In the entries, find all lines that hold the word "NOWARN" and copy them.

========

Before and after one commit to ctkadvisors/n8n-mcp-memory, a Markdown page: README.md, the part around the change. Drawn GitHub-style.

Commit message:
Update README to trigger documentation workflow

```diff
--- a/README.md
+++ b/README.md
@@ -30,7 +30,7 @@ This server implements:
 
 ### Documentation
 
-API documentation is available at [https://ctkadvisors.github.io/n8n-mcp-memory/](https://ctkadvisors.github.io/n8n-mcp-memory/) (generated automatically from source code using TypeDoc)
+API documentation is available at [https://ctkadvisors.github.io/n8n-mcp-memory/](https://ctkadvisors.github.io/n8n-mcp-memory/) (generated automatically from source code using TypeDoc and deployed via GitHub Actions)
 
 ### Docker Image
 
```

========

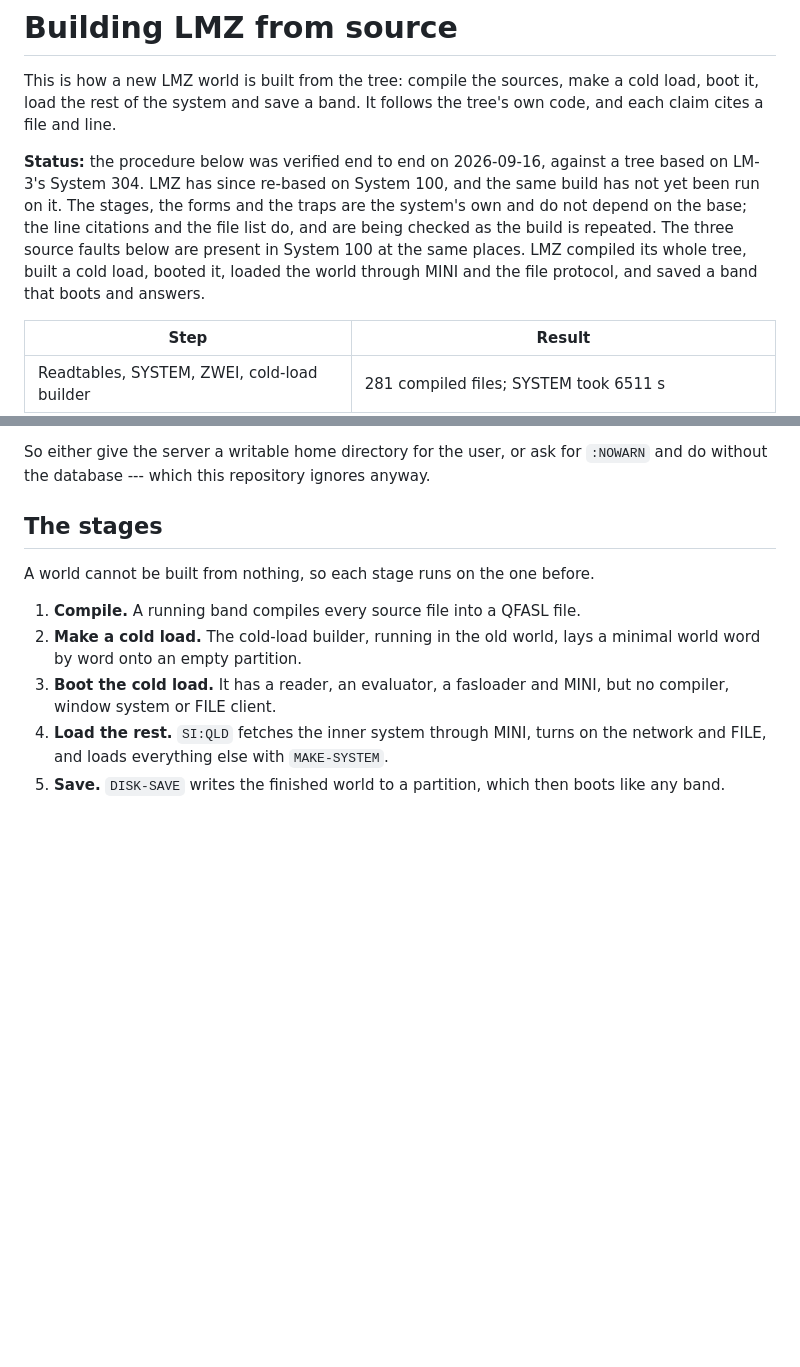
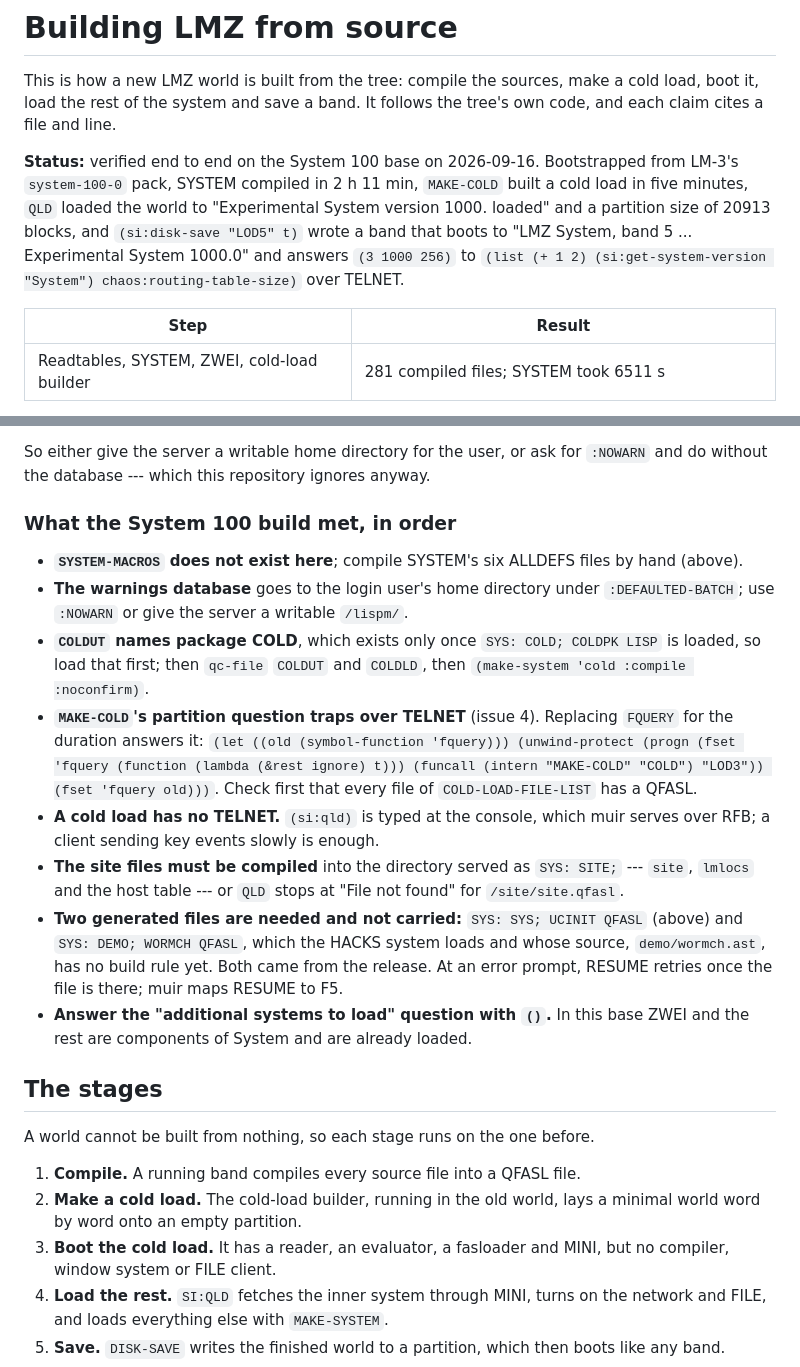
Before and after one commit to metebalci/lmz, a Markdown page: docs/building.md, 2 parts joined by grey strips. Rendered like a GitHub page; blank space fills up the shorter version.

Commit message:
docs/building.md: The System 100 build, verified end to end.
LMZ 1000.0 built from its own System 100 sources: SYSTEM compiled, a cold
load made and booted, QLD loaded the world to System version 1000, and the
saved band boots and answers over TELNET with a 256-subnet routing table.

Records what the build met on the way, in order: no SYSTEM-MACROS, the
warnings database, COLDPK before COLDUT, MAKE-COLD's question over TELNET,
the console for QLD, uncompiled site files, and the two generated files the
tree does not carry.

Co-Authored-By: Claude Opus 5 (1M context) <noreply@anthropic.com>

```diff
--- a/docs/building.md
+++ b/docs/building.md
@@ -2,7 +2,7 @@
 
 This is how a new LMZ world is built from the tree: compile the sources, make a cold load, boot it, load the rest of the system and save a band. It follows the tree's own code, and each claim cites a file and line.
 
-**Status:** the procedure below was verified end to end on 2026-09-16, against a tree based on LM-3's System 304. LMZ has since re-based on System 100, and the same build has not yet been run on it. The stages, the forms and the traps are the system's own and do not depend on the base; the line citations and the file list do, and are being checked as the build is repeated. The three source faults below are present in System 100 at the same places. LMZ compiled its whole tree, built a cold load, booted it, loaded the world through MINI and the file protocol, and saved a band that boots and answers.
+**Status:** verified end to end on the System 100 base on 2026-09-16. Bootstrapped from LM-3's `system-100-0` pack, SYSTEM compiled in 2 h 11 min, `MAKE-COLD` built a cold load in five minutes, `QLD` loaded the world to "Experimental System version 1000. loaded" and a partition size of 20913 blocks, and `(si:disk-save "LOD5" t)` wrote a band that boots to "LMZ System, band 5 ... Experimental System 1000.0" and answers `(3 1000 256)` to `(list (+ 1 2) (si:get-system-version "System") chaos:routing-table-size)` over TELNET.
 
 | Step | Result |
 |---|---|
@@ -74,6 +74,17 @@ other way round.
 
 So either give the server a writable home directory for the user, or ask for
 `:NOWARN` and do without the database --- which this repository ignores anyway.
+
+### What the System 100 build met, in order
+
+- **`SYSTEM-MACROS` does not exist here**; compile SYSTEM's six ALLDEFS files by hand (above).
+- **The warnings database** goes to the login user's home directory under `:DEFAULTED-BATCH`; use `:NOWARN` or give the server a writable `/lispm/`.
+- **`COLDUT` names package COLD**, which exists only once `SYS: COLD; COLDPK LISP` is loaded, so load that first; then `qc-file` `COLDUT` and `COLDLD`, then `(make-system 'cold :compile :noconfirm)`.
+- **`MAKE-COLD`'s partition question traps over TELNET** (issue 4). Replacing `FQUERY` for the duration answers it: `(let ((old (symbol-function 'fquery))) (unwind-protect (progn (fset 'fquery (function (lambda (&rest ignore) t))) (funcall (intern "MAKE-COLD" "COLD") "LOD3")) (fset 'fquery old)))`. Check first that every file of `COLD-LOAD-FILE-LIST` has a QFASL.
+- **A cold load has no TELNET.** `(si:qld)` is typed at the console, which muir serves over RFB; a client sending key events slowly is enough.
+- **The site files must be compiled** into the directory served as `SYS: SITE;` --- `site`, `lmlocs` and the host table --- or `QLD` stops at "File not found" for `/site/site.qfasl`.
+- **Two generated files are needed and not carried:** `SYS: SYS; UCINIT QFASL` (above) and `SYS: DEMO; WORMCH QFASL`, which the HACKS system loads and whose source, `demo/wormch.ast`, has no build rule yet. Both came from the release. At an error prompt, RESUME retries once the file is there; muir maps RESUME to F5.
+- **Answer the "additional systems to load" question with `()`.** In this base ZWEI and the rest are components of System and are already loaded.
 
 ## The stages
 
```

========

__OUTPUT BELOW__.
 `:NOWARN` and do without the database --- which this repository ignores anyway.
+- **The warnings database** goes to the login user's home directory under `:DEFAULTED-BATCH`; use `:NOWARN` or give the server a writable `/lispm/`.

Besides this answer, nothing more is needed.